What is being asked: Starting with the first line of the records, write out each line exactly until you have included the line containing "Also changed, not shown: 2 other files.".

Exercise material:
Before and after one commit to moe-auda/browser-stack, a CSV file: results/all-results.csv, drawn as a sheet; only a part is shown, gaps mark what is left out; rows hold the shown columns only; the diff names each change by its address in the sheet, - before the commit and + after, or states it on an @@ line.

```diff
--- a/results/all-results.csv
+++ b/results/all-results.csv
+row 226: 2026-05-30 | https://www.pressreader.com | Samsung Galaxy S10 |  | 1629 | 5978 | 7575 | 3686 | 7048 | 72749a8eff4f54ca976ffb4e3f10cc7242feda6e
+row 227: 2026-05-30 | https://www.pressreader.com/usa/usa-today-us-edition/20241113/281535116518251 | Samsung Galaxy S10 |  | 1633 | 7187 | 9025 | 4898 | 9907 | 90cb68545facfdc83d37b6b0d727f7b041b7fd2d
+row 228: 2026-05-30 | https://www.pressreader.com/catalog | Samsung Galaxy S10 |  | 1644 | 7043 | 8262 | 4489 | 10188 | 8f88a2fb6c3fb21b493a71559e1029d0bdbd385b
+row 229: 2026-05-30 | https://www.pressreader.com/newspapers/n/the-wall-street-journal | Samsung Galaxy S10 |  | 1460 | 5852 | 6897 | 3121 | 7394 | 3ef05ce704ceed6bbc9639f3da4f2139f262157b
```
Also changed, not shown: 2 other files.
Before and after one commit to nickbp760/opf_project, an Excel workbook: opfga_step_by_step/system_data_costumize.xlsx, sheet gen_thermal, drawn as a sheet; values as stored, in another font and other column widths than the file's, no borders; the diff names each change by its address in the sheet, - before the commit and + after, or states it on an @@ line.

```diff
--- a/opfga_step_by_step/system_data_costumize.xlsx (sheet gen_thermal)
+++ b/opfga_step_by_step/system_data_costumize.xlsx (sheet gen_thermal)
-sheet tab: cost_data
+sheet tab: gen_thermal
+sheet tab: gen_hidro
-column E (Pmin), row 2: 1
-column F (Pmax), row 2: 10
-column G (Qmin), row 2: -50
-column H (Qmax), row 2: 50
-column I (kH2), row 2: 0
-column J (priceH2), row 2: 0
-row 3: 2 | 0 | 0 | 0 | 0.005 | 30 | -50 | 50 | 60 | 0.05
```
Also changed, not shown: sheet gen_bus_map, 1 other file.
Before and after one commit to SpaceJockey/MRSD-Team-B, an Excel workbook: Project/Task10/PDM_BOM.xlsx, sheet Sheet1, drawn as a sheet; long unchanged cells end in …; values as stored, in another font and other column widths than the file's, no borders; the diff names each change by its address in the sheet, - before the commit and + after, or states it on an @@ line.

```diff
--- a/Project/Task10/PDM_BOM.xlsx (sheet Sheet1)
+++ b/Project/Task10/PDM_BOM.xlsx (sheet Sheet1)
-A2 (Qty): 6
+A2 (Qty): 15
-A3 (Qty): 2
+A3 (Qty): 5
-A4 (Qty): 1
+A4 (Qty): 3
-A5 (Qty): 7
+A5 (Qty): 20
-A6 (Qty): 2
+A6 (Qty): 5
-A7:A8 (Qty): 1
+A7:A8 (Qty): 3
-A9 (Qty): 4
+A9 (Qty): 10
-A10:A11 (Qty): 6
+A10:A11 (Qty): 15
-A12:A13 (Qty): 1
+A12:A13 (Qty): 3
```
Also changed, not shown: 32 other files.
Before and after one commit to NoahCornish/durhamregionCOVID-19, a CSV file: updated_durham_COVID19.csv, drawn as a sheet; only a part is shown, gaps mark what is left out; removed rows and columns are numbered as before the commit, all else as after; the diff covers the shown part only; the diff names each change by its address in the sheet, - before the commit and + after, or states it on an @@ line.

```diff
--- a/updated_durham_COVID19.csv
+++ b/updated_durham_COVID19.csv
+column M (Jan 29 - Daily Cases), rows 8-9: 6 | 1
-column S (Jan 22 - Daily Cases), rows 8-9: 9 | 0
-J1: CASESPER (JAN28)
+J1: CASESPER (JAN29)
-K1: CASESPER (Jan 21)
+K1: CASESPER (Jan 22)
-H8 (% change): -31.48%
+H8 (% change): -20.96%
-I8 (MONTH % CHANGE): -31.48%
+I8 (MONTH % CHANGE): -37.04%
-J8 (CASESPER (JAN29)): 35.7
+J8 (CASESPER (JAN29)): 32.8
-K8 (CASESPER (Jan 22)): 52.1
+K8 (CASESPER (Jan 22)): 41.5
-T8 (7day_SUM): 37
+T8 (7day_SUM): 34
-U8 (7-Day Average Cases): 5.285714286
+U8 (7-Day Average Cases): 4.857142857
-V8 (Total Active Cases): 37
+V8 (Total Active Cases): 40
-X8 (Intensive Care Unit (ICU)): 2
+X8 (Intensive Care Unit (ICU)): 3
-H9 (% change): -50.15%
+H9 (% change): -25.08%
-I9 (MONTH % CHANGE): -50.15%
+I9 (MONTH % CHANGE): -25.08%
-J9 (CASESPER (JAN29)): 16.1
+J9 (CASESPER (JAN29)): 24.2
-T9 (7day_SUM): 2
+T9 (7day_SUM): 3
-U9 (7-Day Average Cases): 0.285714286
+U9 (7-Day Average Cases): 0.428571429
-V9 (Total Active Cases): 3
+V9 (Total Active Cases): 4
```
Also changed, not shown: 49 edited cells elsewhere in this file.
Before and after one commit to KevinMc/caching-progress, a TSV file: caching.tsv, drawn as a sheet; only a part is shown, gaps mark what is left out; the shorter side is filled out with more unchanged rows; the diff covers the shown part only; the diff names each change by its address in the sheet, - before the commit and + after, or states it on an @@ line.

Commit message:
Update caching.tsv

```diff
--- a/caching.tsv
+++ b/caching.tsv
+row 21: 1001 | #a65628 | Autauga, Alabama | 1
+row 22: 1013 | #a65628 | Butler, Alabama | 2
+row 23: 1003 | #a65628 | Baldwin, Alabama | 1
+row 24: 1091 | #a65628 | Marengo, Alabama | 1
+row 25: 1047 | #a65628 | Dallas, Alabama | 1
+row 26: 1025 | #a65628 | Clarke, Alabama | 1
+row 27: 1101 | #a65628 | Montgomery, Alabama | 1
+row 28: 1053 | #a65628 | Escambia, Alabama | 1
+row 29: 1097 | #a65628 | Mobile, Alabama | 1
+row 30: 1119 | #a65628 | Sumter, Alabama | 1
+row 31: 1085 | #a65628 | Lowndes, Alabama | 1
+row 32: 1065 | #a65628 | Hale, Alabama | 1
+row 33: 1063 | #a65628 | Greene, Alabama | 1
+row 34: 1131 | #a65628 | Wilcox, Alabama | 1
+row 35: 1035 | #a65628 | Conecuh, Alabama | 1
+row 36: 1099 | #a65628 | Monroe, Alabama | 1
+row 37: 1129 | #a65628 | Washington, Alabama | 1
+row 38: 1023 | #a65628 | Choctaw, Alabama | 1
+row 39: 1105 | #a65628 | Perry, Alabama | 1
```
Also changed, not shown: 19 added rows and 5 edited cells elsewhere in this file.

Solution for this exercise:
Before and after one commit to moe-auda/browser-stack, a CSV file: results/all-results.csv, drawn as a sheet; only a part is shown, gaps mark what is left out; rows hold the shown columns only; the diff names each change by its address in the sheet, - before the commit and + after, or states it on an @@ line.

```diff
--- a/results/all-results.csv
+++ b/results/all-results.csv
+row 226: 2026-05-30 | https://www.pressreader.com | Samsung Galaxy S10 |  | 1629 | 5978 | 7575 | 3686 | 7048 | 72749a8eff4f54ca976ffb4e3f10cc7242feda6e
+row 227: 2026-05-30 | https://www.pressreader.com/usa/usa-today-us-edition/20241113/281535116518251 | Samsung Galaxy S10 |  | 1633 | 7187 | 9025 | 4898 | 9907 | 90cb68545facfdc83d37b6b0d727f7b041b7fd2d
+row 228: 2026-05-30 | https://www.pressreader.com/catalog | Samsung Galaxy S10 |  | 1644 | 7043 | 8262 | 4489 | 10188 | 8f88a2fb6c3fb21b493a71559e1029d0bdbd385b
+row 229: 2026-05-30 | https://www.pressreader.com/newspapers/n/the-wall-street-journal | Samsung Galaxy S10 |  | 1460 | 5852 | 6897 | 3121 | 7394 | 3ef05ce704ceed6bbc9639f3da4f2139f262157b
```
Also changed, not shown: 2 other files.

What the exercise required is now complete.